A reporter asked the Holy Father about the recent hurricanes in the Atlantic, adding the questions “Is there a moral responsibility for political leaders who reject collaborating with the other nations to control the emission of greenhouse gas? Why do they deny that climate change is also be the work of man?”
The Pope answered in part:
…if we don’t turn back we’re going down, that’s true. Climate change, you see the effects and scientists say clearly which is the path to follow. And all of us have a responsibility…to accept from the opinion or make decisions, and we have to take it seriously…
I would say: everyone has their own moral responsibility, first. Second, if one is a bit doubtful that this is not so true, let them ask the scientists. They are very clear. They are not opinions on the air, they are very clear. And then let them decide, and history will judge their decisions. Thanks.

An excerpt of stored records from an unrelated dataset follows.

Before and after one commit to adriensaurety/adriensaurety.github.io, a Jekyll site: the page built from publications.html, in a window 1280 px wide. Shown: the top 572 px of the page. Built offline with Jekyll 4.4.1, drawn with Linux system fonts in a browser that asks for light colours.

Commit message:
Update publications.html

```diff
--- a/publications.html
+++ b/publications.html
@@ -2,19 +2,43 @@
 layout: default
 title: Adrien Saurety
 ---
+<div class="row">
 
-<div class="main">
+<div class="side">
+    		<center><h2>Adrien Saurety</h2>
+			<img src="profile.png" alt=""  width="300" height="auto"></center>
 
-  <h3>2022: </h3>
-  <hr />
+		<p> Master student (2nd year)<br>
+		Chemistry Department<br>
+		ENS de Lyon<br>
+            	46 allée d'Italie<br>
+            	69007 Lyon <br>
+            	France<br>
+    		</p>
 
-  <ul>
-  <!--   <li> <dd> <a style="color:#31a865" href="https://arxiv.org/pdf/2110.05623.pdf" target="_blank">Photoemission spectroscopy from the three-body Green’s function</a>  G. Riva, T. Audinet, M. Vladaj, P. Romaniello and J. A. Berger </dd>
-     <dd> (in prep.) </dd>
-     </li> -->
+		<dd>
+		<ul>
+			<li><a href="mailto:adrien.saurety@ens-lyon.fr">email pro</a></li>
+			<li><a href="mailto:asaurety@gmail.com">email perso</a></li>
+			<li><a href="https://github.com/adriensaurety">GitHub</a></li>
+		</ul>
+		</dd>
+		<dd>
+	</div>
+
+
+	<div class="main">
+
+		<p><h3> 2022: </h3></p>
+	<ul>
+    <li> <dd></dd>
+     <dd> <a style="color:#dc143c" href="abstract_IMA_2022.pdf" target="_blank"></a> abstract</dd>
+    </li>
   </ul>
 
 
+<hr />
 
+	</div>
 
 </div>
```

The Pope is right. It is a good idea to ask actual scientists about their best guess of the uncertainties involved in climate change. One thing every climate scientist, myself included, will tell you is that it is 100% certain the climate will change.
It is as certain that nothing can stop the climate from changing. Let me emphasize that “nothing”. It means just what it says. Nothing.
The climate of the earth has never stood still, and never will. That means efforts to “battle” or “stop” climate change are futile. This position in physics is known as climate realism.
The big question is how much influence does mankind have? And the answer is nobody knows.
The Pope replied to the reporter (the ellipsis are original):
Why? A phrase comes to me from the Old Testament, I believe from the Psalm: Man is stupid. He is stubborn one who does not see, the only animal of creation that puts his leg in the same hole is man…the horse, no, they don’t do it…There is arrogance, the sufficiency of “it’s not like that,” and then there is the “pocket” God, not only about creation, so many decisions, so many contradictions (…) depend on money.
And there (we must suppose) is […]
I, an expert, recommend clicking here and reading the rest.